EXERCISE DESCRIPTION –
Each line that has the string "return" must be copied from the records below.
━━ DATASET EXTRACT
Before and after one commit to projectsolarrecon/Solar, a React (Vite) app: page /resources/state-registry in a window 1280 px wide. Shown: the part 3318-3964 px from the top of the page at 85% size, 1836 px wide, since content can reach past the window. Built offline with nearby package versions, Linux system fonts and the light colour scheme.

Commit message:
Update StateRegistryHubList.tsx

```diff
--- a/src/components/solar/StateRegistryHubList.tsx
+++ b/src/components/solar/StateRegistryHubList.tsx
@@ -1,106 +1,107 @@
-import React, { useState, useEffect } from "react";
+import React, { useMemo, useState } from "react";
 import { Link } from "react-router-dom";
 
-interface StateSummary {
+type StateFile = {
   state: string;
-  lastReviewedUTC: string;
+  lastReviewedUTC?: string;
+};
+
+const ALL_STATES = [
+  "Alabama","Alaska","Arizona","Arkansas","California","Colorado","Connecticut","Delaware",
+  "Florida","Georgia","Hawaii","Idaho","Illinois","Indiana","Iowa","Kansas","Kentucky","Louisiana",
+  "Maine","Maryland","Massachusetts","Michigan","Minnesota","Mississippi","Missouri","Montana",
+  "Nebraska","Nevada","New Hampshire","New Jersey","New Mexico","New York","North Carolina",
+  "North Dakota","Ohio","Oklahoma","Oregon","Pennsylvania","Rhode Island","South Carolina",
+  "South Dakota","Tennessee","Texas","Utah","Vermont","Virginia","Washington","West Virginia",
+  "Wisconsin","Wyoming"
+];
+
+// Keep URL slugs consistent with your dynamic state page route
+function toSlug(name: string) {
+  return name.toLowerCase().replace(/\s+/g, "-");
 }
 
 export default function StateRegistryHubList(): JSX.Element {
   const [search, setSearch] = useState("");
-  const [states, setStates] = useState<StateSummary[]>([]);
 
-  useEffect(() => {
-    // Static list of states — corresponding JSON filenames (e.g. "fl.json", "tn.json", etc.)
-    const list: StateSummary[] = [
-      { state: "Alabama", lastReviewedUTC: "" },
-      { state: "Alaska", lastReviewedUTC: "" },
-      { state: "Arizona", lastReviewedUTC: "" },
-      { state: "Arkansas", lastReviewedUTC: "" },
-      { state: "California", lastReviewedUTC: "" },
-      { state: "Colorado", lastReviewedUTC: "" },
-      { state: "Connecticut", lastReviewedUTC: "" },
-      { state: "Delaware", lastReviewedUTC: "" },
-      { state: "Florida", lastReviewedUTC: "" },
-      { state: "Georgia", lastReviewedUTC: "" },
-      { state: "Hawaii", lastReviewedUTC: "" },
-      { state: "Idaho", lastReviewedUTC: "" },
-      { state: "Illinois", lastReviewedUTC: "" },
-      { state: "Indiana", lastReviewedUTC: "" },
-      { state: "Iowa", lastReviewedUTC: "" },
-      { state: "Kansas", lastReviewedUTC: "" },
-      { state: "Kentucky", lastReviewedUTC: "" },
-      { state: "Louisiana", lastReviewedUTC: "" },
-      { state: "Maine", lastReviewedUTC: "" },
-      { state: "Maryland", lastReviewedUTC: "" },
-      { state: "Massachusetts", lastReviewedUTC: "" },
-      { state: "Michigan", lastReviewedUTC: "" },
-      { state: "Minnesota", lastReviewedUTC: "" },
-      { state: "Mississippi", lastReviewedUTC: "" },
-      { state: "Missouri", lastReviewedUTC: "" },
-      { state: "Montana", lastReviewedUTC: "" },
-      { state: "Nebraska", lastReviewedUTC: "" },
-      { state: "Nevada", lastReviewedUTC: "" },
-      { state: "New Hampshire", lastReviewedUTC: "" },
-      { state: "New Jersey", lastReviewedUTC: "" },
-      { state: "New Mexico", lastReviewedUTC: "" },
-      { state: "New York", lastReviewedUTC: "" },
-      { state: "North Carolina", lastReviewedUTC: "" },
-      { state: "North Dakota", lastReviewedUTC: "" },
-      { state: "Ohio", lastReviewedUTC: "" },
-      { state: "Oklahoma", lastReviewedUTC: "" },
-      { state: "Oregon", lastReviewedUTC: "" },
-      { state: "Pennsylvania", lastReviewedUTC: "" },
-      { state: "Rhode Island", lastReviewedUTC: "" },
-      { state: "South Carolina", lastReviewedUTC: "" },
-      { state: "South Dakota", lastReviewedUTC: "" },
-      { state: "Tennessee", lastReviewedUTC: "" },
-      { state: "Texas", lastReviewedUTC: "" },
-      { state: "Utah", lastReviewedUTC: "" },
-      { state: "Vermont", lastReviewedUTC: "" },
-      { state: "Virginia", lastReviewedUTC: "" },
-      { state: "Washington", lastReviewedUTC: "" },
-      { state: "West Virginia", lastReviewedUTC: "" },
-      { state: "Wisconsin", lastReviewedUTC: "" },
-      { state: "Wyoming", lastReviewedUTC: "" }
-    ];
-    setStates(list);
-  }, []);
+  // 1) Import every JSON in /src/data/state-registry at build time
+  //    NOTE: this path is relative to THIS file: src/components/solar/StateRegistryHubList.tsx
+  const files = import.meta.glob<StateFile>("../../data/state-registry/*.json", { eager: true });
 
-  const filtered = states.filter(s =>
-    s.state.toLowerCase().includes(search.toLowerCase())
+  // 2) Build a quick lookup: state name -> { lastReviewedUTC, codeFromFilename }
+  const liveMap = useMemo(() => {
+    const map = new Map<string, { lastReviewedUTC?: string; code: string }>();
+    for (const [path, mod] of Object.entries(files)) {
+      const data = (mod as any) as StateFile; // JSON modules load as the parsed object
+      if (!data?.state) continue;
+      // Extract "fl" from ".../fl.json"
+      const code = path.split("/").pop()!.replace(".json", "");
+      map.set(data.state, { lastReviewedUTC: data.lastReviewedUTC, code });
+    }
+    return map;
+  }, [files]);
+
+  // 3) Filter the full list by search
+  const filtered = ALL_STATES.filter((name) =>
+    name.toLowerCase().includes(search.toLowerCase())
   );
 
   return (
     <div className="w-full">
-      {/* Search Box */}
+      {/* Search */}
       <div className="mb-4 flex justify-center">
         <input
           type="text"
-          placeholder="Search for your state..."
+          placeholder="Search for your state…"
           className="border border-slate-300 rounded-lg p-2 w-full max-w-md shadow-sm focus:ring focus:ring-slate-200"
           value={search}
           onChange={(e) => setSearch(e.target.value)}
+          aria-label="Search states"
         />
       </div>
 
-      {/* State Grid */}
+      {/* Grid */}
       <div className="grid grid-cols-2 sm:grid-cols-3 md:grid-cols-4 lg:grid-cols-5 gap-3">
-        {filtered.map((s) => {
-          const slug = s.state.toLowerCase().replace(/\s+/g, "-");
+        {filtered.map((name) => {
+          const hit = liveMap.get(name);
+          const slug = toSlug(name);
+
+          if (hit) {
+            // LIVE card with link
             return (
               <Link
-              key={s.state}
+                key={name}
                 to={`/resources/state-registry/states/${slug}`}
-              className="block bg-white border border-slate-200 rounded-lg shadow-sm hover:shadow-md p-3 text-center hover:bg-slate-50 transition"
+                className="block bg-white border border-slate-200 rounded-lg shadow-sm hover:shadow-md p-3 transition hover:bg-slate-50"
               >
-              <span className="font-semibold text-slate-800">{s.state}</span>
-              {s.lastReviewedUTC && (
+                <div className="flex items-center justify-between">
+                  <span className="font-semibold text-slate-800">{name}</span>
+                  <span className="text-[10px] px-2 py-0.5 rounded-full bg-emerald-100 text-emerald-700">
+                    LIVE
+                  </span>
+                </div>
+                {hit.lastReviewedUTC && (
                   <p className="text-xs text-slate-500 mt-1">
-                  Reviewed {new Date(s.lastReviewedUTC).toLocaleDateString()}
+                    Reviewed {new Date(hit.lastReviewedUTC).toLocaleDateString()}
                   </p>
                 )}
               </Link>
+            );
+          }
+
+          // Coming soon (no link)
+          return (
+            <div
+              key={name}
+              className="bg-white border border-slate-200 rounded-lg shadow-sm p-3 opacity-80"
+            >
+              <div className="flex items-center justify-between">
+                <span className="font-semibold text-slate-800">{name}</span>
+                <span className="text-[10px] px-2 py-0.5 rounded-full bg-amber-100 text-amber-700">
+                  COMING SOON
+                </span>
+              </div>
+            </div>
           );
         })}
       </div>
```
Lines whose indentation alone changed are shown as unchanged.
━━━━
━━ DATASET EXTRACT
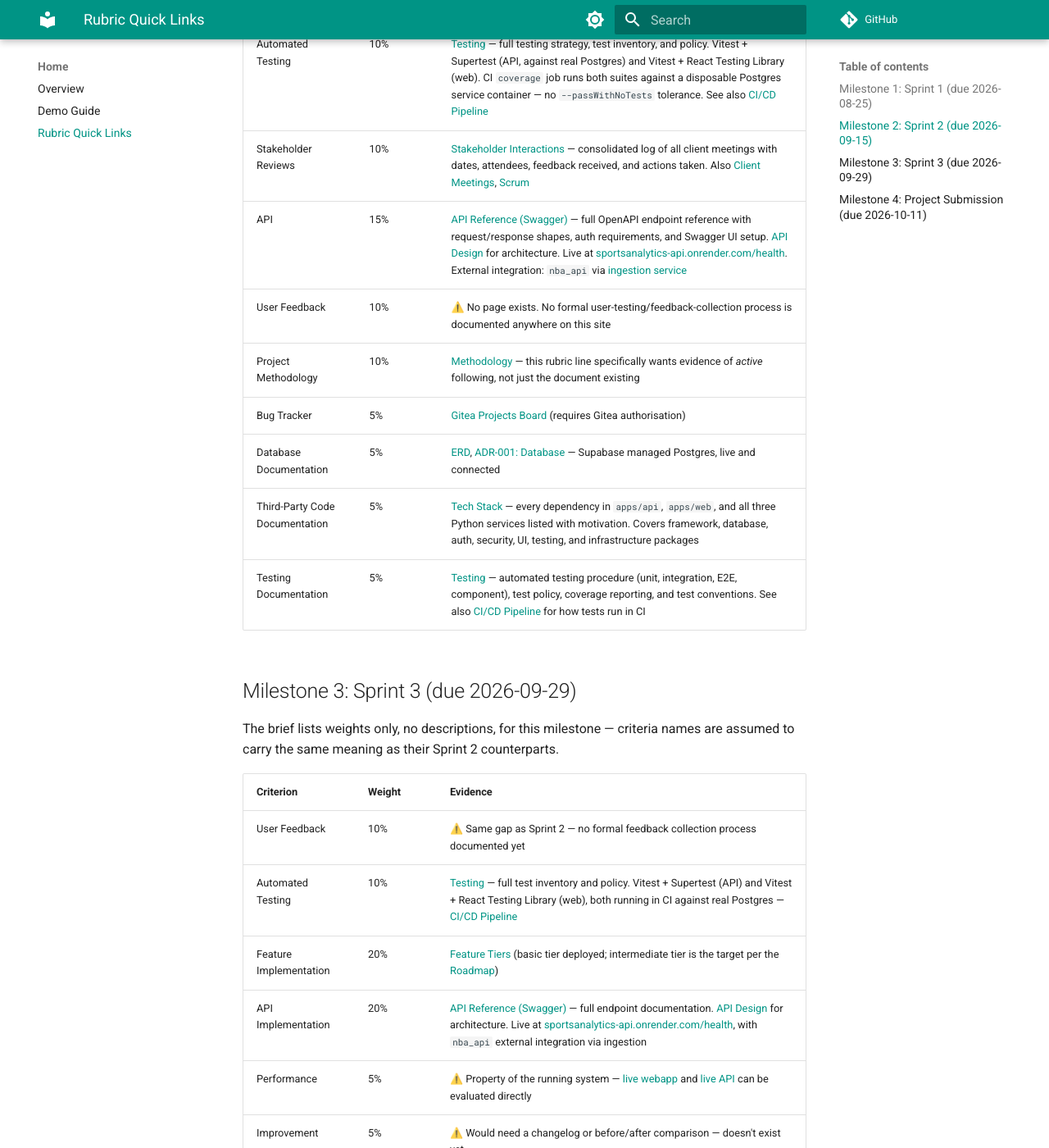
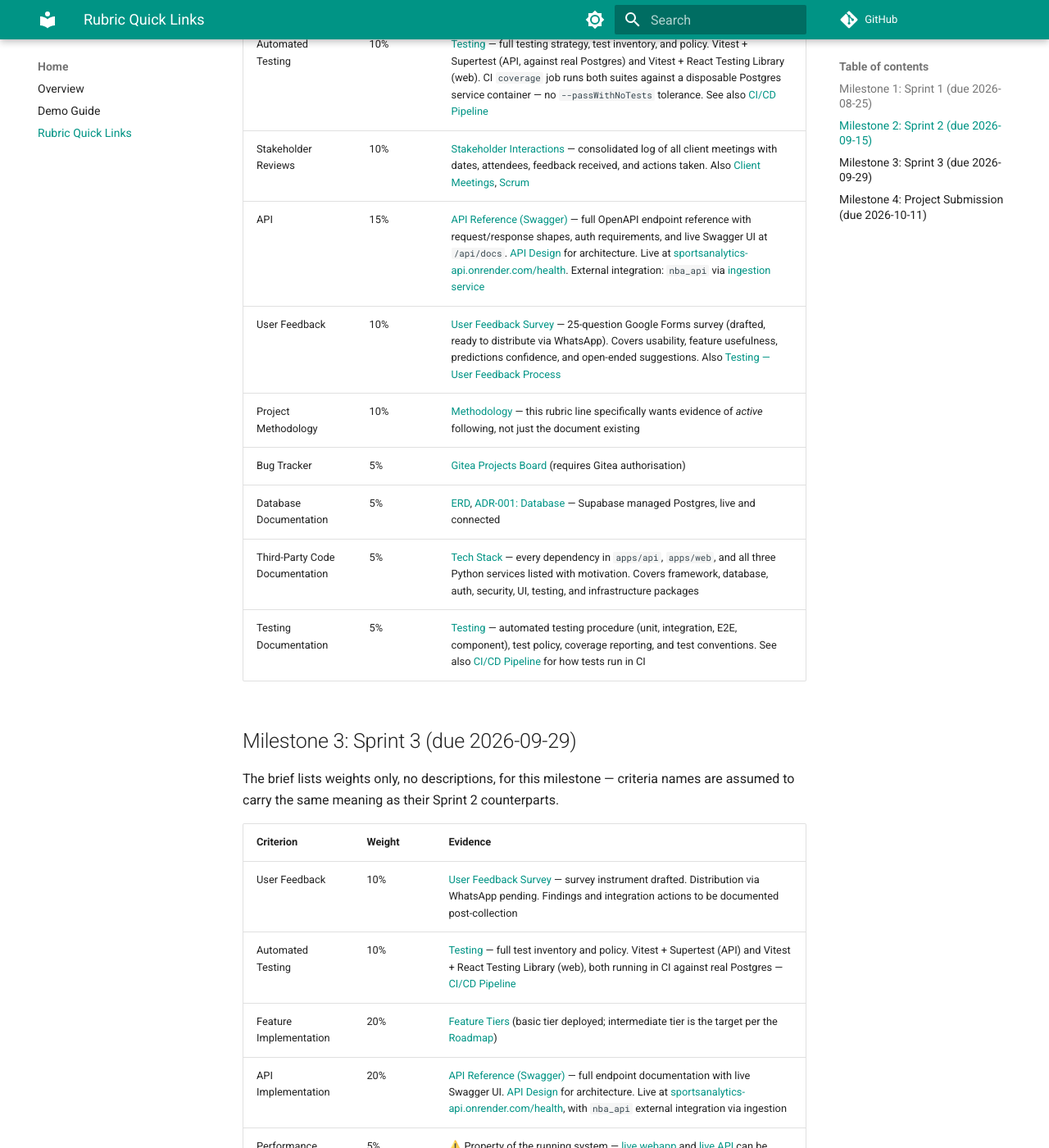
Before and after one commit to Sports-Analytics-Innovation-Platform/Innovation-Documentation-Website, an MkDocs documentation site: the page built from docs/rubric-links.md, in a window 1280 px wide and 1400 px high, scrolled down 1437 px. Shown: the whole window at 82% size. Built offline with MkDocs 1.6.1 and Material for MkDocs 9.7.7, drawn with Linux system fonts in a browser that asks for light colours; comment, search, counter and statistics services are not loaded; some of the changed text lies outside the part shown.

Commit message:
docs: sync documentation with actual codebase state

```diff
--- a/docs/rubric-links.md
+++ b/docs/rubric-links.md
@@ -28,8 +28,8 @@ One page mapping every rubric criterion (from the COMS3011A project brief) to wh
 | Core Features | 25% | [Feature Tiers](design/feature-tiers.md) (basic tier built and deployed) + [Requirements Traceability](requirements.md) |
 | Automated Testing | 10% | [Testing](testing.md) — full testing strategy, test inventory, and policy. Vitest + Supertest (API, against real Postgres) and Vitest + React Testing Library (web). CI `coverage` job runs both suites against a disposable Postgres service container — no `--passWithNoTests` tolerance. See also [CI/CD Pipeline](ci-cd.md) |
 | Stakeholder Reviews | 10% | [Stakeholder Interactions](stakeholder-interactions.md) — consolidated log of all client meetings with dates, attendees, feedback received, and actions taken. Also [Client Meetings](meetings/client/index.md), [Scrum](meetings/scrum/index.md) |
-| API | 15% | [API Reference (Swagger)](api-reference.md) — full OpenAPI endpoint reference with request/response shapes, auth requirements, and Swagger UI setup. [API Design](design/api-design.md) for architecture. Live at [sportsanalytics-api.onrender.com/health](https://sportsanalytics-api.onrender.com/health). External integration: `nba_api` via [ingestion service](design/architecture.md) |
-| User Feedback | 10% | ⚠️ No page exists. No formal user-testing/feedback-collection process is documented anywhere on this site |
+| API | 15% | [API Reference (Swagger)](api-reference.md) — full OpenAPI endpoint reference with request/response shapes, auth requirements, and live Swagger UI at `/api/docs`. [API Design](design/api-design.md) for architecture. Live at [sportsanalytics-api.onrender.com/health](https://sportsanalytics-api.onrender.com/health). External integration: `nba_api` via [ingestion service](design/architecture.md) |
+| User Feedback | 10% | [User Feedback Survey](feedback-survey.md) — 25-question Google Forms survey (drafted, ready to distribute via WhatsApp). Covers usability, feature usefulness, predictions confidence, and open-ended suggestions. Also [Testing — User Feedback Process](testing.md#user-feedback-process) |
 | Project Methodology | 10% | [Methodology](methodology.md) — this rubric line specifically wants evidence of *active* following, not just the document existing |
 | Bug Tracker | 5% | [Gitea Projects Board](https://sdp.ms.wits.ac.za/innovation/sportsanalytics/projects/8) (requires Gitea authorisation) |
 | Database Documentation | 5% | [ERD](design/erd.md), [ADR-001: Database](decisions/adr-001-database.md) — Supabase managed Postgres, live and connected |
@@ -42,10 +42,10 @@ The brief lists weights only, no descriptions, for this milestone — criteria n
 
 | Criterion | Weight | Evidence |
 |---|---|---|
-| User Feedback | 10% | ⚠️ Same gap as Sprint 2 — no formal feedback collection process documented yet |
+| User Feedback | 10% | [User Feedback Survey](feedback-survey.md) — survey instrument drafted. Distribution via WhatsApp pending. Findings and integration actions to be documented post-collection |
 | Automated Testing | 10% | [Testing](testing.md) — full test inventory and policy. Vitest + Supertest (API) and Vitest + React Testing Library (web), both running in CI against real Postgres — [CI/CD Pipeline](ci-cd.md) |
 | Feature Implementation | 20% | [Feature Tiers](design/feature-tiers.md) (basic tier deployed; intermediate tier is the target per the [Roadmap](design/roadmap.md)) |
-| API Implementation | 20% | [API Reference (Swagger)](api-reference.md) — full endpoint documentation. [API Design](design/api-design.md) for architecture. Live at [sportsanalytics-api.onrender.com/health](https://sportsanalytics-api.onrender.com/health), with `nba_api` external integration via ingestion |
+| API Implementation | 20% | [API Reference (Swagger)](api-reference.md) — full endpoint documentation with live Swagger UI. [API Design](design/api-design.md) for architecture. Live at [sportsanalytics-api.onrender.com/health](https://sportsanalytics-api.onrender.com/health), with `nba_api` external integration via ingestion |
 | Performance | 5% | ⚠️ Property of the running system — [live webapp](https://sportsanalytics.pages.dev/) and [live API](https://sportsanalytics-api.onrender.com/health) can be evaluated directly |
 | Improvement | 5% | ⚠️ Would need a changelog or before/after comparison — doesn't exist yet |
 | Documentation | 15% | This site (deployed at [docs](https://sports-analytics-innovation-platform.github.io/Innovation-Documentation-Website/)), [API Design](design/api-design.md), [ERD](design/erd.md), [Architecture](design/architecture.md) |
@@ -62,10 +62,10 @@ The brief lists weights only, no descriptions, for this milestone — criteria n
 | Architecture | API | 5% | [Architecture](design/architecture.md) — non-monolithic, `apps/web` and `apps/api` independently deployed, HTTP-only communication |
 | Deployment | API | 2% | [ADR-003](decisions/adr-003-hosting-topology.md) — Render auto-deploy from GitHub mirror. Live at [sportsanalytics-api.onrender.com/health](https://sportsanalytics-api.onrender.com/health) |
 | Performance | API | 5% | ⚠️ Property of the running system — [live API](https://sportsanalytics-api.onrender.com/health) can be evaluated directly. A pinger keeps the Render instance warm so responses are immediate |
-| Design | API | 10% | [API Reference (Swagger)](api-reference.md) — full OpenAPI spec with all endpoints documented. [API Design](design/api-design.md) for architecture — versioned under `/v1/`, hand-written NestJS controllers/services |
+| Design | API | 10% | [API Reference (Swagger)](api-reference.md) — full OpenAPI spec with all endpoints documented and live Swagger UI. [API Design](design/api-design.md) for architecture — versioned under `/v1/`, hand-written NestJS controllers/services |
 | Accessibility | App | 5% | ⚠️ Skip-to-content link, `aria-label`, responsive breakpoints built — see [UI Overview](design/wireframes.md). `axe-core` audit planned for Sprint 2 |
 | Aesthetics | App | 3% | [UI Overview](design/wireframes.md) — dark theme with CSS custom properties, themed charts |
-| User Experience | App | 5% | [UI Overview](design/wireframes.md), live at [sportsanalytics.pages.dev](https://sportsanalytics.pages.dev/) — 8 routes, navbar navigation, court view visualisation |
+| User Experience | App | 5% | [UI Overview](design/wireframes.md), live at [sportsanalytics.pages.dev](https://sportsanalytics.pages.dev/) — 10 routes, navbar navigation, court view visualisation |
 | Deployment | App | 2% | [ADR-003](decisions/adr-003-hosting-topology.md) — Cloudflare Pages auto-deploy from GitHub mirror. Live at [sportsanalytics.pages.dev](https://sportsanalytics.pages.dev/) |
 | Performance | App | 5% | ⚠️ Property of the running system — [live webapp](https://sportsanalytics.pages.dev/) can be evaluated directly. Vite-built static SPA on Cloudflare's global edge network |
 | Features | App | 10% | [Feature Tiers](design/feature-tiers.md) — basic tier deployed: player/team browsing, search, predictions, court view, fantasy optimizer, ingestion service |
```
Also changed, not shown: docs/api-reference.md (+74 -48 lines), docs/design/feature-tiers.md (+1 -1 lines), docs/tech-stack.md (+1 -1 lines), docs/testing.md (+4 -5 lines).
━━━━
COMPLETED EXERCISE –
+  return name.toLowerCase().replace(/\s+/g, "-");
+    return map;
   return (
             return (
+          return (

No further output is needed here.